(Records for the exercise begins)

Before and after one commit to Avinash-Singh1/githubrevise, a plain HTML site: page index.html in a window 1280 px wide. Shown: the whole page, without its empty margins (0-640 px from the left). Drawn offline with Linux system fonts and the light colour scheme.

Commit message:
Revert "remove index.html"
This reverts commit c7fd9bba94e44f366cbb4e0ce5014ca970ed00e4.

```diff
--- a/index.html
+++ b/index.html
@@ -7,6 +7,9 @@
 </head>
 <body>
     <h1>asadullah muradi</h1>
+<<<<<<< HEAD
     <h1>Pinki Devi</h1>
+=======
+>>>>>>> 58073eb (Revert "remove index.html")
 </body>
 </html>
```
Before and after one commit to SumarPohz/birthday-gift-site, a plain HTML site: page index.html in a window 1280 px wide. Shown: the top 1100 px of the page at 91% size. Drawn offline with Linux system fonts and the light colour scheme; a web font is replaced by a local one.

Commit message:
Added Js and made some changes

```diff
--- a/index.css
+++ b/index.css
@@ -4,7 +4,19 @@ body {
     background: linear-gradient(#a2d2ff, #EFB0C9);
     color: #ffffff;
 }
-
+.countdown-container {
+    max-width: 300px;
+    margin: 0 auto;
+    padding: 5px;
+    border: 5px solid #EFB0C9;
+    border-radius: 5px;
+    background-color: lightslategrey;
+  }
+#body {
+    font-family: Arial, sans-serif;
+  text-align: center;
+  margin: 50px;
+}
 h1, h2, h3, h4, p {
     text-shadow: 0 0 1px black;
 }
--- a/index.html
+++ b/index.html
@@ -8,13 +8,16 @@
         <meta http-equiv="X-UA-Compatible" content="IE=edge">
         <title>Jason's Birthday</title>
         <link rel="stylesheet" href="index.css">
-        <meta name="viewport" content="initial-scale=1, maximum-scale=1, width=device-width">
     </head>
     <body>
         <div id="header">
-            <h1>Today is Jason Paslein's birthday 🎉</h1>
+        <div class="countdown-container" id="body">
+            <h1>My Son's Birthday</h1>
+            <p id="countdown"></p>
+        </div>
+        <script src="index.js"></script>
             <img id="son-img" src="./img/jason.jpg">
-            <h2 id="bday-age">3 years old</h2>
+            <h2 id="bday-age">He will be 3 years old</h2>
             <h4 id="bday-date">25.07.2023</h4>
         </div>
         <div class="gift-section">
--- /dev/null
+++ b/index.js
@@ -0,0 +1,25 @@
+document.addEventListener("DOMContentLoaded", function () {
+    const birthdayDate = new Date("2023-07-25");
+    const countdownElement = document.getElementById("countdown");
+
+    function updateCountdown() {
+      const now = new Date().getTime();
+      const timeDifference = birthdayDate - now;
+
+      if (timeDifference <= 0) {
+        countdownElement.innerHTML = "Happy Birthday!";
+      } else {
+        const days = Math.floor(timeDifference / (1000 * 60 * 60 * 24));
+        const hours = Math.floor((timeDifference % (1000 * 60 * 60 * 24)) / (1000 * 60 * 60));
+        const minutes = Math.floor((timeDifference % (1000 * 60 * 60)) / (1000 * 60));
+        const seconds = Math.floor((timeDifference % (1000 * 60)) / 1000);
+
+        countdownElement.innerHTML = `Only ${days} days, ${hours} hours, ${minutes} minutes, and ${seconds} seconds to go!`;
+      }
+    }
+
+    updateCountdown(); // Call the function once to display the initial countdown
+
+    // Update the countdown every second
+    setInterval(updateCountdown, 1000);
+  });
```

(Records for the exercise ends)

An exact copy of every entry is what is needed here.

Before and after one commit to Avinash-Singh1/githubrevise, a plain HTML site: page index.html in a window 1280 px wide. Shown: the whole page, without its empty margins (0-640 px from the left). Drawn offline with Linux system fonts and the light colour scheme.

Commit message:
Revert "remove index.html"
This reverts commit c7fd9bba94e44f366cbb4e0ce5014ca970ed00e4.

```diff
--- a/index.html
+++ b/index.html
@@ -7,6 +7,9 @@
 </head>
 <body>
     <h1>asadullah muradi</h1>
+<<<<<<< HEAD
     <h1>Pinki Devi</h1>
+=======
+>>>>>>> 58073eb (Revert "remove index.html")
 </body>
 </html>
```
Before and after one commit to SumarPohz/birthday-gift-site, a plain HTML site: page index.html in a window 1280 px wide. Shown: the top 1100 px of the page at 91% size. Drawn offline with Linux system fonts and the light colour scheme; a web font is replaced by a local one.

Commit message:
Added Js and made some changes

```diff
--- a/index.css
+++ b/index.css
@@ -4,7 +4,19 @@ body {
     background: linear-gradient(#a2d2ff, #EFB0C9);
     color: #ffffff;
 }
-
+.countdown-container {
+    max-width: 300px;
+    margin: 0 auto;
+    padding: 5px;
+    border: 5px solid #EFB0C9;
+    border-radius: 5px;
+    background-color: lightslategrey;
+  }
+#body {
+    font-family: Arial, sans-serif;
+  text-align: center;
+  margin: 50px;
+}
 h1, h2, h3, h4, p {
     text-shadow: 0 0 1px black;
 }
--- a/index.html
+++ b/index.html
@@ -8,13 +8,16 @@
         <meta http-equiv="X-UA-Compatible" content="IE=edge">
         <title>Jason's Birthday</title>
         <link rel="stylesheet" href="index.css">
-        <meta name="viewport" content="initial-scale=1, maximum-scale=1, width=device-width">
     </head>
     <body>
         <div id="header">
-            <h1>Today is Jason Paslein's birthday 🎉</h1>
+        <div class="countdown-container" id="body">
+            <h1>My Son's Birthday</h1>
+            <p id="countdown"></p>
+        </div>
+        <script src="index.js"></script>
             <img id="son-img" src="./img/jason.jpg">
-            <h2 id="bday-age">3 years old</h2>
+            <h2 id="bday-age">He will be 3 years old</h2>
             <h4 id="bday-date">25.07.2023</h4>
         </div>
         <div class="gift-section">
--- /dev/null
+++ b/index.js
@@ -0,0 +1,25 @@
+document.addEventListener("DOMContentLoaded", function () {
+    const birthdayDate = new Date("2023-07-25");
+    const countdownElement = document.getElementById("countdown");
+
+    function updateCountdown() {
+      const now = new Date().getTime();
+      const timeDifference = birthdayDate - now;
+
+      if (timeDifference <= 0) {
+        countdownElement.innerHTML = "Happy Birthday!";
+      } else {
+        const days = Math.floor(timeDifference / (1000 * 60 * 60 * 24));
+        const hours = Math.floor((timeDifference % (1000 * 60 * 60 * 24)) / (1000 * 60 * 60));
+        const minutes = Math.floor((timeDifference % (1000 * 60 * 60)) / (1000 * 60));
+        const seconds = Math.floor((timeDifference % (1000 * 60)) / 1000);
+
+        countdownElement.innerHTML = `Only ${days} days, ${hours} hours, ${minutes} minutes, and ${seconds} seconds to go!`;
+      }
+    }
+
+    updateCountdown(); // Call the function once to display the initial countdown
+
+    // Update the countdown every second
+    setInterval(updateCountdown, 1000);
+  });
```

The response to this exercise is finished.